Entries supplied →
□ □ □ □ □
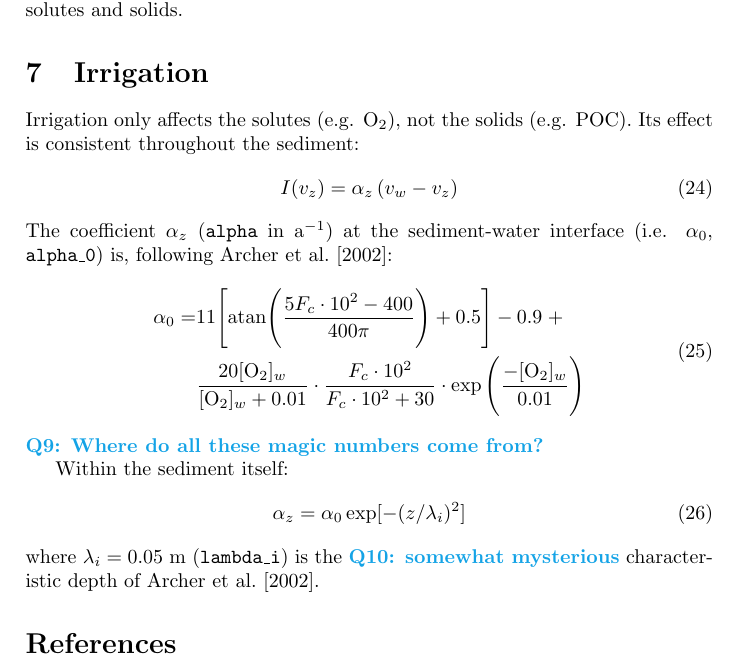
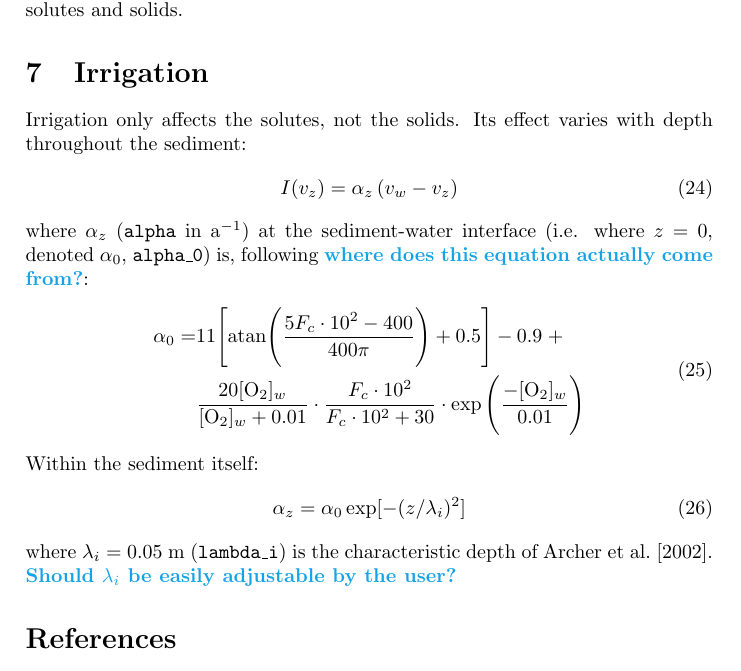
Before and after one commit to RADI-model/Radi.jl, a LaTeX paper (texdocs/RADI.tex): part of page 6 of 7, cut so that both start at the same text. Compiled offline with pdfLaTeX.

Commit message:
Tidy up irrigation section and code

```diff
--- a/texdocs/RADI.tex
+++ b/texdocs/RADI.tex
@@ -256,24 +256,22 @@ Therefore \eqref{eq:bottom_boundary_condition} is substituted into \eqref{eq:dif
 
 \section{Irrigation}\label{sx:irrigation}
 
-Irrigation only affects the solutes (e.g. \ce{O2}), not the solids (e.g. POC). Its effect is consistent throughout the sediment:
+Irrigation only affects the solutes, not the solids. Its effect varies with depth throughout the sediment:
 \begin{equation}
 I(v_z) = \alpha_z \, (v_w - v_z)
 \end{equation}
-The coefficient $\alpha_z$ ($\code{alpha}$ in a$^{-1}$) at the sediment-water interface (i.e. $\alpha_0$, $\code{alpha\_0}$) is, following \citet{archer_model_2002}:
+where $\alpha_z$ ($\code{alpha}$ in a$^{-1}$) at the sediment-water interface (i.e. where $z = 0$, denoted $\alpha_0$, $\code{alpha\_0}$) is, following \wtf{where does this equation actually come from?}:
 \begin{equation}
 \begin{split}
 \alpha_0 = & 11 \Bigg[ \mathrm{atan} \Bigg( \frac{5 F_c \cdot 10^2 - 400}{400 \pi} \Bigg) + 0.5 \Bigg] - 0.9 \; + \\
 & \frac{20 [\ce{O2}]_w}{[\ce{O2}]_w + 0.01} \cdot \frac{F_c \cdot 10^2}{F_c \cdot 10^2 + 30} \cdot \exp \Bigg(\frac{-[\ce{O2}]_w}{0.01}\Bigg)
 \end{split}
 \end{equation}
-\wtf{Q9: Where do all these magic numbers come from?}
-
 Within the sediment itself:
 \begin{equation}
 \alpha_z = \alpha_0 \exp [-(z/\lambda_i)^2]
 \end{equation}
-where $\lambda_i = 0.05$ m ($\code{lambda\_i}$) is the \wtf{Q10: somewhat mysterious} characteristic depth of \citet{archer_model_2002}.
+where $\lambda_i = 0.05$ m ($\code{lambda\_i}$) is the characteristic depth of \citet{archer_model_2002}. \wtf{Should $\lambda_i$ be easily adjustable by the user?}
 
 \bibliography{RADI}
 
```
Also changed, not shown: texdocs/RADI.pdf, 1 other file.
□ □ □ □ □
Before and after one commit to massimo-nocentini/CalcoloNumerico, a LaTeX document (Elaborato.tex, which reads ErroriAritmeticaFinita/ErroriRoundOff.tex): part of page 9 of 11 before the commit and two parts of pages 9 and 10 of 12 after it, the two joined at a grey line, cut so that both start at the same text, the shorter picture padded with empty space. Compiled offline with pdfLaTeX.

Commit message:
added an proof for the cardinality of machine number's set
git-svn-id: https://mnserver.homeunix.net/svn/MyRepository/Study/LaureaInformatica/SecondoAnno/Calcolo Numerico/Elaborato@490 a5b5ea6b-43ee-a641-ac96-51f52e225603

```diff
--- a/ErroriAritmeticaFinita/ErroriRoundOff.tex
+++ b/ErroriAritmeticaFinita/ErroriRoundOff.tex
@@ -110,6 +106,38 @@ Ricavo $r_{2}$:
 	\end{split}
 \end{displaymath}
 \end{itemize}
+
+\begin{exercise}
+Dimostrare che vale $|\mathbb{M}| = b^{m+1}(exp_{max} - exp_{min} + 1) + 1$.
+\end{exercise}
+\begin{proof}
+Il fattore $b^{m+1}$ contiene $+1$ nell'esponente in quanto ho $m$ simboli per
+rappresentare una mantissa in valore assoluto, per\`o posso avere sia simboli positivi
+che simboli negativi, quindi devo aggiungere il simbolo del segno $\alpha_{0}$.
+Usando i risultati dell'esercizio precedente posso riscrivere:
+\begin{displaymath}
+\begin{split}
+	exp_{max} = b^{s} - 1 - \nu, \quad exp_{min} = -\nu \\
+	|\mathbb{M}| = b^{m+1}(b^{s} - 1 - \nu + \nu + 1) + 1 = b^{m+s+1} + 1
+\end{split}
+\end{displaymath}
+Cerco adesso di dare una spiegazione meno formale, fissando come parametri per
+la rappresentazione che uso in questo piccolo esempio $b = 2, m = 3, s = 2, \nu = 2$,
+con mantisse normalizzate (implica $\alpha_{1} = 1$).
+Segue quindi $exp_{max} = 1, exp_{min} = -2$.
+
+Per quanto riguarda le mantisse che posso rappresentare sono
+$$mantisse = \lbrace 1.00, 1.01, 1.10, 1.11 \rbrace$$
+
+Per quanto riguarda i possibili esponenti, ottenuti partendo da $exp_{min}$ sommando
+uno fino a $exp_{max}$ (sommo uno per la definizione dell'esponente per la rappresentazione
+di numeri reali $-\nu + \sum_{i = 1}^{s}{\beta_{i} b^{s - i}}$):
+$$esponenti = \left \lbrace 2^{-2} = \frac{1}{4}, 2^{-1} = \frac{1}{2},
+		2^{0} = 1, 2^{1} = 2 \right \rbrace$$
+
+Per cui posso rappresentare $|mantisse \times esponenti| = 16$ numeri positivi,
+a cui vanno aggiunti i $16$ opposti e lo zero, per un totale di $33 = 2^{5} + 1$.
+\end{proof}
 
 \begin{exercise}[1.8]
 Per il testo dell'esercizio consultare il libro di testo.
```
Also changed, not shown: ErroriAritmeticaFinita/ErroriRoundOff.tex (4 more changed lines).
□ □ □ □ □
Task instructions → Where does the word "interface" occur in the data? Copy every line that has it.

Worked solution →
-The coefficient $\alpha_z$ ($\code{alpha}$ in a$^{-1}$) at the sediment-water interface (i.e. $\alpha_0$, $\code{alpha\_0}$) is, following \citet{archer_model_2002}:
+where $\alpha_z$ ($\code{alpha}$ in a$^{-1}$) at the sediment-water interface (i.e. where $z = 0$, denoted $\alpha_0$, $\code{alpha\_0}$) is, following \wtf{where does this equation actually come from?}:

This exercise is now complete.